» TASK INSTRUCTIONS
The response should consist of the records that follow, printed exactly.

» DATA FOR REVIEW
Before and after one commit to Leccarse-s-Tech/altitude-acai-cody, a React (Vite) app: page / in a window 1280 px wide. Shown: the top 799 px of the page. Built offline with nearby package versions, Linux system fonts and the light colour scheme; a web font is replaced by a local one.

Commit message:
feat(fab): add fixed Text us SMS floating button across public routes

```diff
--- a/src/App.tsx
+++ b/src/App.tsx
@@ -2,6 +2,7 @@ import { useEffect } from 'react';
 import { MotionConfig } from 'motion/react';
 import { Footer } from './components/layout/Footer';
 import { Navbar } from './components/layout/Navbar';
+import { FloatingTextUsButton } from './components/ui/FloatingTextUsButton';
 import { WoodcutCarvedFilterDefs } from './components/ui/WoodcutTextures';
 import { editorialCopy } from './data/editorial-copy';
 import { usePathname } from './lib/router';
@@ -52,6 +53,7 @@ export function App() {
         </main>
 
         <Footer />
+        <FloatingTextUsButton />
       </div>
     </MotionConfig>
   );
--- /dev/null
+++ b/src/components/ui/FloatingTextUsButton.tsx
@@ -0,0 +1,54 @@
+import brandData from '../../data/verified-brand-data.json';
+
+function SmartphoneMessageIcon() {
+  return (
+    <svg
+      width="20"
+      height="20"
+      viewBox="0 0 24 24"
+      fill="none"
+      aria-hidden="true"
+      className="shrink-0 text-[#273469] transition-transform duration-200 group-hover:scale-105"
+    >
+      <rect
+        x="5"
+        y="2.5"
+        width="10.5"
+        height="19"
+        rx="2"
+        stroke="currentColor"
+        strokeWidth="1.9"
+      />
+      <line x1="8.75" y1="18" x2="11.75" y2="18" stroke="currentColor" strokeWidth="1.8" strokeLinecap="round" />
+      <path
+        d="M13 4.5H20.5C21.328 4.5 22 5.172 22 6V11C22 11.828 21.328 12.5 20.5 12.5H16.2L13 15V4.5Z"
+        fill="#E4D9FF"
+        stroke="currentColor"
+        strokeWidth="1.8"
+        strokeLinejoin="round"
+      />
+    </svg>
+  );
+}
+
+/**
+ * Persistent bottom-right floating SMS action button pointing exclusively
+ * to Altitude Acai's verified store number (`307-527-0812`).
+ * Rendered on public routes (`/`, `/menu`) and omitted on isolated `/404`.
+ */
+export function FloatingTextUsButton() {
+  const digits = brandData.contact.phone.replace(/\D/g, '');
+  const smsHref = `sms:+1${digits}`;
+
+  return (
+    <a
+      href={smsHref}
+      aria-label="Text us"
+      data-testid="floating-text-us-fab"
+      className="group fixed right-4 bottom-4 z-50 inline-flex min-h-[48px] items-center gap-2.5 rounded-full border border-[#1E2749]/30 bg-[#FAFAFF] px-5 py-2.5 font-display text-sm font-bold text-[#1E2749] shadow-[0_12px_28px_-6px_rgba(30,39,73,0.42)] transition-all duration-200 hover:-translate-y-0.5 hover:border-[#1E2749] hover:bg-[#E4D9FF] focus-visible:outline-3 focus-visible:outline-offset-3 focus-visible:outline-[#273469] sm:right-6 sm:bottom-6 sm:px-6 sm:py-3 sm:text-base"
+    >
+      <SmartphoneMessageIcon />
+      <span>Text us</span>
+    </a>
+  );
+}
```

» ANSWER SPACE
Before and after one commit to Leccarse-s-Tech/altitude-acai-cody, a React (Vite) app: page / in a window 1280 px wide. Shown: the top 799 px of the page. Built offline with nearby package versions, Linux system fonts and the light colour scheme; a web font is replaced by a local one.

Commit message:
feat(fab): add fixed Text us SMS floating button across public routes

```diff
--- a/src/App.tsx
+++ b/src/App.tsx
@@ -2,6 +2,7 @@ import { useEffect } from 'react';
 import { MotionConfig } from 'motion/react';
 import { Footer } from './components/layout/Footer';
 import { Navbar } from './components/layout/Navbar';
+import { FloatingTextUsButton } from './components/ui/FloatingTextUsButton';
 import { WoodcutCarvedFilterDefs } from './components/ui/WoodcutTextures';
 import { editorialCopy } from './data/editorial-copy';
 import { usePathname } from './lib/router';
@@ -52,6 +53,7 @@ export function App() {
         </main>
 
         <Footer />
+        <FloatingTextUsButton />
       </div>
     </MotionConfig>
   );
--- /dev/null
+++ b/src/components/ui/FloatingTextUsButton.tsx
@@ -0,0 +1,54 @@
+import brandData from '../../data/verified-brand-data.json';
+
+function SmartphoneMessageIcon() {
+  return (
+    <svg
+      width="20"
+      height="20"
+      viewBox="0 0 24 24"
+      fill="none"
+      aria-hidden="true"
+      className="shrink-0 text-[#273469] transition-transform duration-200 group-hover:scale-105"
+    >
+      <rect
+        x="5"
+        y="2.5"
+        width="10.5"
+        height="19"
+        rx="2"
+        stroke="currentColor"
+        strokeWidth="1.9"
+      />
+      <line x1="8.75" y1="18" x2="11.75" y2="18" stroke="currentColor" strokeWidth="1.8" strokeLinecap="round" />
+      <path
+        d="M13 4.5H20.5C21.328 4.5 22 5.172 22 6V11C22 11.828 21.328 12.5 20.5 12.5H16.2L13 15V4.5Z"
+        fill="#E4D9FF"
+        stroke="currentColor"
+        strokeWidth="1.8"
+        strokeLinejoin="round"
+      />
+    </svg>
+  );
+}
+
+/**
+ * Persistent bottom-right floating SMS action button pointing exclusively
+ * to Altitude Acai's verified store number (`307-527-0812`).
+ * Rendered on public routes (`/`, `/menu`) and omitted on isolated `/404`.
+ */
+export function FloatingTextUsButton() {
+  const digits = brandData.contact.phone.replace(/\D/g, '');
+  const smsHref = `sms:+1${digits}`;
+
+  return (
+    <a
+      href={smsHref}
+      aria-label="Text us"
+      data-testid="floating-text-us-fab"
+      className="group fixed right-4 bottom-4 z-50 inline-flex min-h-[48px] items-center gap-2.5 rounded-full border border-[#1E2749]/30 bg-[#FAFAFF] px-5 py-2.5 font-display text-sm font-bold text-[#1E2749] shadow-[0_12px_28px_-6px_rgba(30,39,73,0.42)] transition-all duration-200 hover:-translate-y-0.5 hover:border-[#1E2749] hover:bg-[#E4D9FF] focus-visible:outline-3 focus-visible:outline-offset-3 focus-visible:outline-[#273469] sm:right-6 sm:bottom-6 sm:px-6 sm:py-3 sm:text-base"
+    >
+      <SmartphoneMessageIcon />
+      <span>Text us</span>
+    </a>
+  );
+}
```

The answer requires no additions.